What is needed: Go line by line through the entries below and copy those containing the string "harness".

Listed entries:
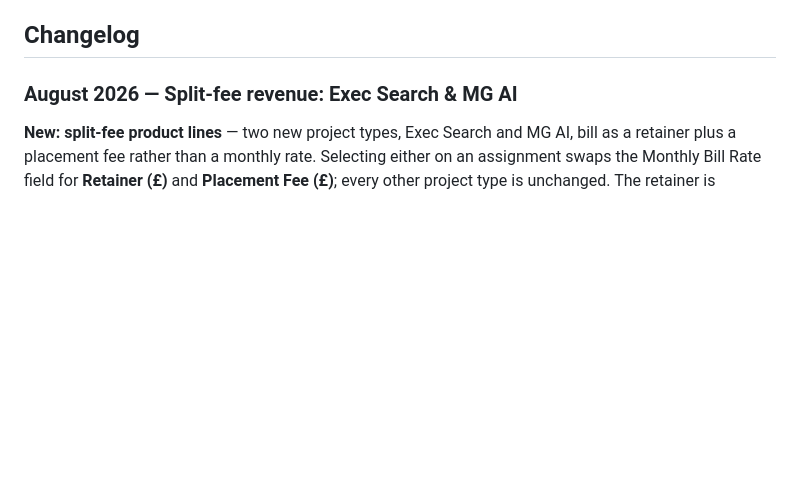
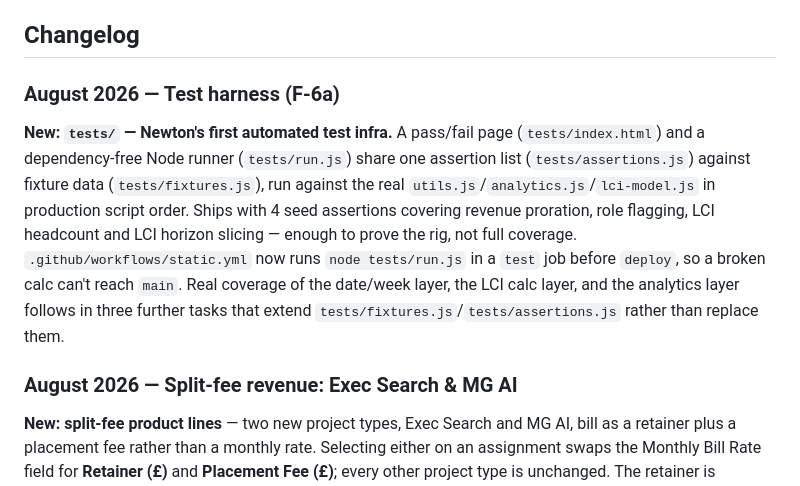
Before and after one commit to momentumglobal/newton, a Markdown page: README.md, the part around the change. GitHub-like rendering; blank space fills up the shorter version.

Commit message:
Update README.md - N-095 diff: Test harness scaffold (F-6a)

```diff
--- a/README.md
+++ b/README.md
@@ -41,6 +41,10 @@ Full system directory including architecture, data flows, SharePoint data model,
 - [SharePoint site](https://talentpoint.sharepoint.com/sites/SolutionsHubReporting)
 
 ## Changelog
+
+### August 2026 — Test harness (F-6a)
+
+**New: `tests/` — Newton's first automated test infra.** A pass/fail page (`tests/index.html`) and a dependency-free Node runner (`tests/run.js`) share one assertion list (`tests/assertions.js`) against fixture data (`tests/fixtures.js`), run against the real `utils.js`/`analytics.js`/`lci-model.js` in production script order. Ships with 4 seed assertions covering revenue proration, role flagging, LCI headcount and LCI horizon slicing — enough to prove the rig, not full coverage. `.github/workflows/static.yml` now runs `node tests/run.js` in a `test` job before `deploy`, so a broken calc can't reach `main`. Real coverage of the date/week layer, the LCI calc layer, and the analytics layer follows in three further tasks that extend `tests/fixtures.js`/`tests/assertions.js` rather than replace them.
 
 ### August 2026 — Split-fee revenue: Exec Search & MG AI
 
```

Solution:
Update README.md - N-095 diff: Test harness scaffold (F-6a)
+### August 2026 — Test harness (F-6a)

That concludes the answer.